The emergence of disagreement is a significant friction in long-term financing relationships. This paper studies a long-term optimal contracting problem between a financier and an entrepreneur, in which it is anticipated that, at some point in the future, disagreement might emerge about which action the entrepreneur should take. The financier is uncertain about the nature of future disagreement and is averse to this uncertainty.
The financier’s uncertainty-aversion to anticipated disagreement has a differential impact on asset prices. The financier’s valuation of debt is uniquely immune to anticipated disagreement, and when the set of anticipated disagreements is sufficiently rich, this immunity causes the optimal contract to give the financier debt. In contrast, the financier’s valuations of other contracts, including equity, decline as anticipated disagreement becomes more severe.
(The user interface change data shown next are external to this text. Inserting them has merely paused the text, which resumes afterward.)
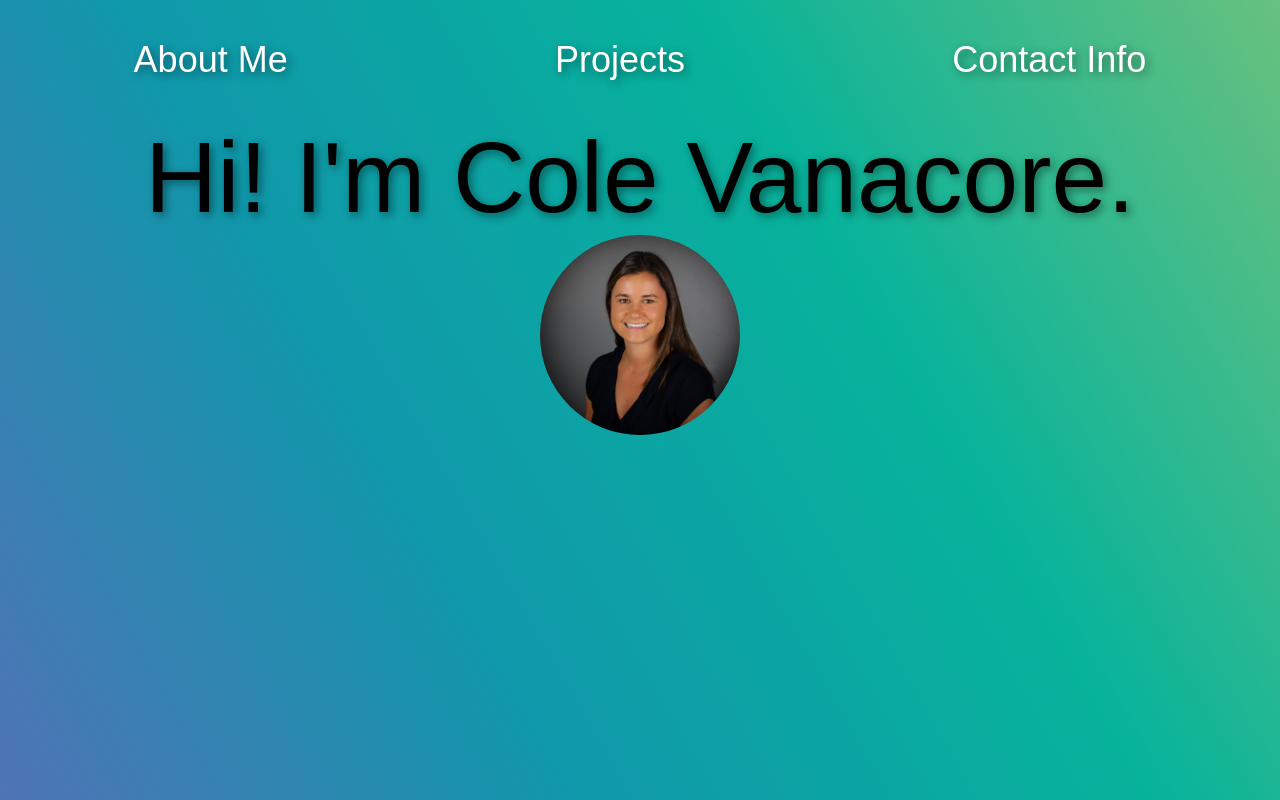
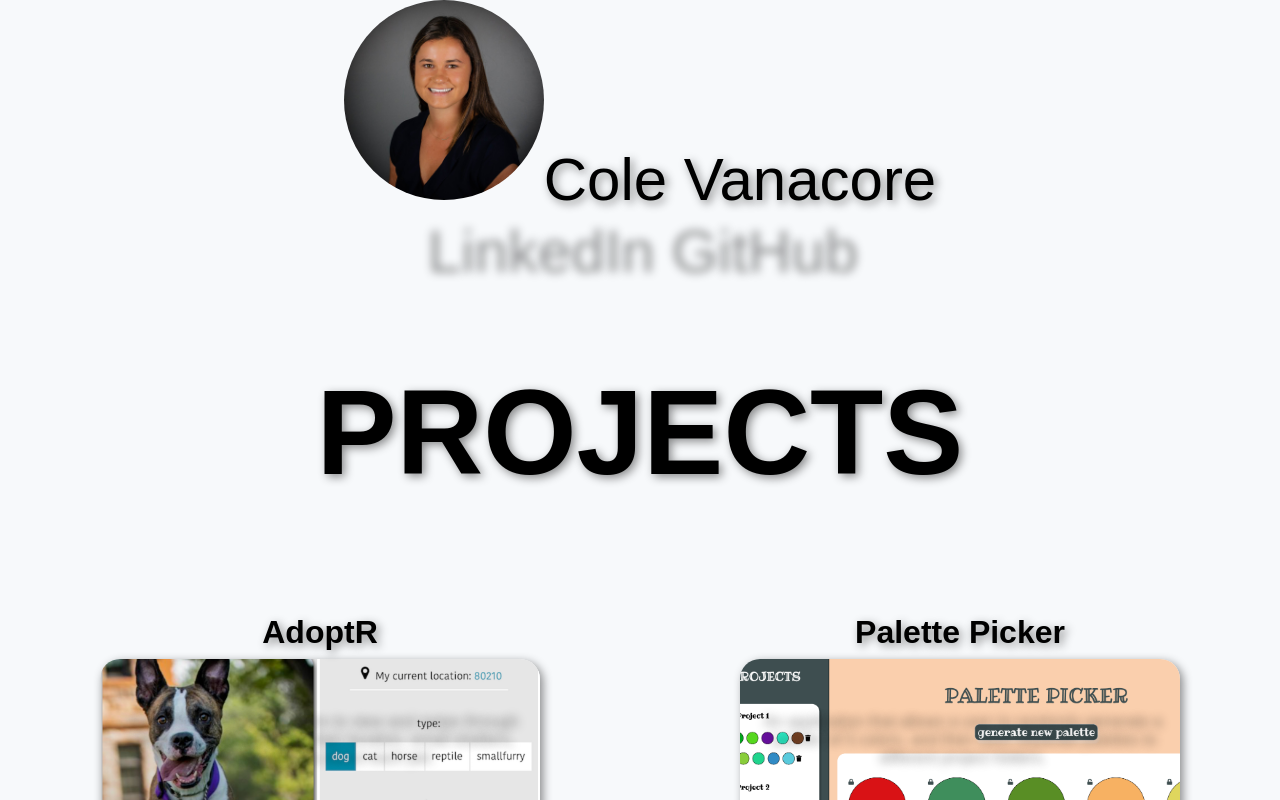
Before and after one commit to colev1/portfolio-site, a React (Create React App) app: page / in a window 1280 px wide. Shown: the top 800 px of the page. Built offline with nearby package versions, Linux system fonts and the light colour scheme; a web font is replaced by a local one.

Commit message:
Refactor to a one page site

```diff
--- a/src/App.js
+++ b/src/App.js
@@ -15,17 +15,21 @@ class App extends Component {
   render() {
     return (
       <div className="App">
-        <nav className="nav-bar">
-          <NavLink to='/about' className='about'> About Me </NavLink>
+        {/* <nav className="nav-bar"> */}
+          {/* <NavLink to='/about' className='about'> About Me </NavLink>
           <NavLink to='/projects' className='projects'> Projects </NavLink>
-          <NavLink to='/contact' className='contact'> Contact Info </NavLink>
-        </nav>
-        <Switch>
-          <Route exact path='/' component={Home} />
+          <NavLink to='/contact' className='contact'> Contact Info </NavLink> */}
+        {/* </nav> */}
+        {/* <Switch> */}
+          {/* <Route exact path='/' component={Home} />
           <Route path='/about' component={About} />
           <Route path='/contact' component={Contact} />
-          <Route path='/projects' component={Projects} />
-        </Switch>
+          <Route path='/projects' component={Projects} /> */}
+        {/* </Switch> */}
+        {/* <Home /> */}
+        {/* <About /> */}
+        <Contact />
+        <Projects />
       </div>
     );
   }
--- a/src/App.scss
+++ b/src/App.scss
@@ -2,7 +2,8 @@
 
 .App {
   background-size: cover;
-  background: linear-gradient(60deg, #5073b7, #1098ab, #07b39b, #68c17f);
+  // background: linear-gradient(60deg, #5073b7, #1098ab, #07b39b, #68c17f);
+  background-color: #F7F9FB;
   font-family: 'Viga', sans-serif;
   min-height: 100vh;
   text-align: center;
--- a/src/Contact/Contact.js
+++ b/src/Contact/Contact.js
@@ -6,16 +6,14 @@ class Contact extends Component {
     render() {
         return (
             <div className="contact-container">
-                <ul>
-                <img src={headshot} className="headshot"/>
-                    <a href="https://www.linkedin.com/in/cole-vanacore/"> LinkedIn </a>
-                </ul>
-               <ul>
-                    <a href="https://www.github.com/colev1"> GitHub </a>
-               </ul>
-               <ul>
-                    <a href="https://www.turing.io"> Explore Turing! </a>
-               </ul>
+                <div>
+                  <img src={headshot} className="headshot"/>
+                  Cole Vanacore
+                </div>
+                <div>
+                  <a href="https://www.linkedin.com/in/cole-vanacore/"> LinkedIn </a>
+                  <a href="https://www.github.com/colev1"> GitHub </a>
+                </div>
             </div>
         )
     }
--- a/src/Home/Home.js
+++ b/src/Home/Home.js
@@ -10,9 +10,12 @@ class Home extends Component {
     render() {
         return (
             <div className="home-container">
-                <div>
-                Hi! I'm Cole Vanacore.
-                </div>
+                <p>
+                Hi! I'm Cole.
+                </p>
+                <p>
+                Frontend Web Developer
+                </p>
                <img src={headshot} className="headshot"/>
             </div>
         )
--- a/src/Home/Home.scss
+++ b/src/Home/Home.scss
@@ -1,6 +1,6 @@
 div {
     // color: white;
-    font-size: 100px;
+    font-size: 60px;
     text-shadow: 3px 3px 10px rgba(0,0,0,.45);
     // filter: blur(7px);
 
@@ -25,7 +25,7 @@ div {
 }
 
 .home-container:hover {
-    font-size: 400px;
-    transition: font-size 2s;
+    // font-size: 400px;
+    // transition: font-size 2s;
 
 }
--- a/src/Projects/Projects.js
+++ b/src/Projects/Projects.js
@@ -8,6 +8,8 @@ import swapibox from '../images/swapibox-image.png';
 class Projects extends Component {
     render() {
         return (
+          <div>
+            <h1> PROJECTS </h1>
             <div className="projects-container">
               <article>
                   <h3>  AdoptR </h3>
@@ -51,6 +53,7 @@ class Projects extends Component {
                 </div>
               </article>
             </div>
+          </div>
         )
     }
 }
--- a/src/Projects/Projects.scss
+++ b/src/Projects/Projects.scss
@@ -48,11 +48,6 @@ li {
   }
 }
 
-// .project:hover {
-//   background: white;
-//   color: black;
-// }
-
 .project:hover a {
   color: black;
 }
```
This suggests a channel through which an increase in the severity of anticipated disagreement increases the equity premium and the debt-to-equity ratio.